··· SOURCE RECORDS

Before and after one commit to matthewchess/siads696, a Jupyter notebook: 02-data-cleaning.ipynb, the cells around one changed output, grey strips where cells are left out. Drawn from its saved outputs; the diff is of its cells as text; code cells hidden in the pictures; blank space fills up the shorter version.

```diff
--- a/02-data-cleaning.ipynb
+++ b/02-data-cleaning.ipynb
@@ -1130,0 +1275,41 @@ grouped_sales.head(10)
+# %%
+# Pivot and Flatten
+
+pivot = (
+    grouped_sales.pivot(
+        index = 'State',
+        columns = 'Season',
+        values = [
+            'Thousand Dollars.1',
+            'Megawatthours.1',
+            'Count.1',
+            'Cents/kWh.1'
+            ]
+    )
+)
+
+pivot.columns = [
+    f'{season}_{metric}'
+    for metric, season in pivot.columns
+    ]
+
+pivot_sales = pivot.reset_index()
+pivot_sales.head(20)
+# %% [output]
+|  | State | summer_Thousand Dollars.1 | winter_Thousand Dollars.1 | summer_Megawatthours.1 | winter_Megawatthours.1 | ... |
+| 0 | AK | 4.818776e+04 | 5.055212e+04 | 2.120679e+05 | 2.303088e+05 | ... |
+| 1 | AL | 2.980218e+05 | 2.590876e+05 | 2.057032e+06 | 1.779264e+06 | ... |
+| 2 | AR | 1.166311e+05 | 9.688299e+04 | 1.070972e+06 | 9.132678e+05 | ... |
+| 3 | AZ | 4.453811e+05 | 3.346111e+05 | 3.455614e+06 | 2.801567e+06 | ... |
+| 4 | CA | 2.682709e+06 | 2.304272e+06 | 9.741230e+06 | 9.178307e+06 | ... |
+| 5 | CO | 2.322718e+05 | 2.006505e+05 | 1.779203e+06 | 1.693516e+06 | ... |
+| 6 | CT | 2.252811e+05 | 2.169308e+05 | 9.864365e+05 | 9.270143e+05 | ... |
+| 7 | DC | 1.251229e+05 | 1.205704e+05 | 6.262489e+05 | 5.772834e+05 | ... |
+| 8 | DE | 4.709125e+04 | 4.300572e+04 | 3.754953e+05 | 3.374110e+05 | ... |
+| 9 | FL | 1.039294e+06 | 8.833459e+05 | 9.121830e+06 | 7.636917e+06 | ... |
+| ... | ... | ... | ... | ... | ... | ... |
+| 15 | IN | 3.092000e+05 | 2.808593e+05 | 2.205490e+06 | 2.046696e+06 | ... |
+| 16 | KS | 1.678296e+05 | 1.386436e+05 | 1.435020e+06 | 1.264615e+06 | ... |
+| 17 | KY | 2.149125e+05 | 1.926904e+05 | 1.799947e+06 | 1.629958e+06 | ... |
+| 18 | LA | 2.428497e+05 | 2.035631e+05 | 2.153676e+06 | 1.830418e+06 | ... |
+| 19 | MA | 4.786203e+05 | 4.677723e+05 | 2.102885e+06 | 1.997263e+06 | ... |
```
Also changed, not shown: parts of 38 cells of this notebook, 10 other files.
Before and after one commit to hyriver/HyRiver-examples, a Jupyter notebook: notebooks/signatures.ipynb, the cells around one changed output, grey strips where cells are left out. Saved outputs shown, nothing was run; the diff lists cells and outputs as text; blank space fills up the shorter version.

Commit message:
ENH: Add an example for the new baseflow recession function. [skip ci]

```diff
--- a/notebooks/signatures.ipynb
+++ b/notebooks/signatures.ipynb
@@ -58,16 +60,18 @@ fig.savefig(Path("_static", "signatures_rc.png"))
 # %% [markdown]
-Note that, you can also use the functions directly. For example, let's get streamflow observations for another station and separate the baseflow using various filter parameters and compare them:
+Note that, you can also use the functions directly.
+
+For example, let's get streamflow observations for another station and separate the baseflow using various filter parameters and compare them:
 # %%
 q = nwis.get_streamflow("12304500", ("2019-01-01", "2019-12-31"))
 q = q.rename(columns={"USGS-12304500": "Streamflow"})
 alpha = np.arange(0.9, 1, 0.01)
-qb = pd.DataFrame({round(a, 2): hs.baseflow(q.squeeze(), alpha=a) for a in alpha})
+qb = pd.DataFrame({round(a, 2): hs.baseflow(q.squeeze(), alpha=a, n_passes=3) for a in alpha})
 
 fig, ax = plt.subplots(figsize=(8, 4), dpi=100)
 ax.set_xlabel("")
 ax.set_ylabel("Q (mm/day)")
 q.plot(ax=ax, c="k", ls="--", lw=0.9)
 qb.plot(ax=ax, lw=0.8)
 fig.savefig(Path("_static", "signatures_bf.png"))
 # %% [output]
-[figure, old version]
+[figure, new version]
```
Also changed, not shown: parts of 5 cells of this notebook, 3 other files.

······

Would you please copy all lines in the data that contain the word "Path"?

@@ -58,16 +60,18 @@ fig.savefig(Path("_static", "signatures_rc.png"))
 fig.savefig(Path("_static", "signatures_bf.png"))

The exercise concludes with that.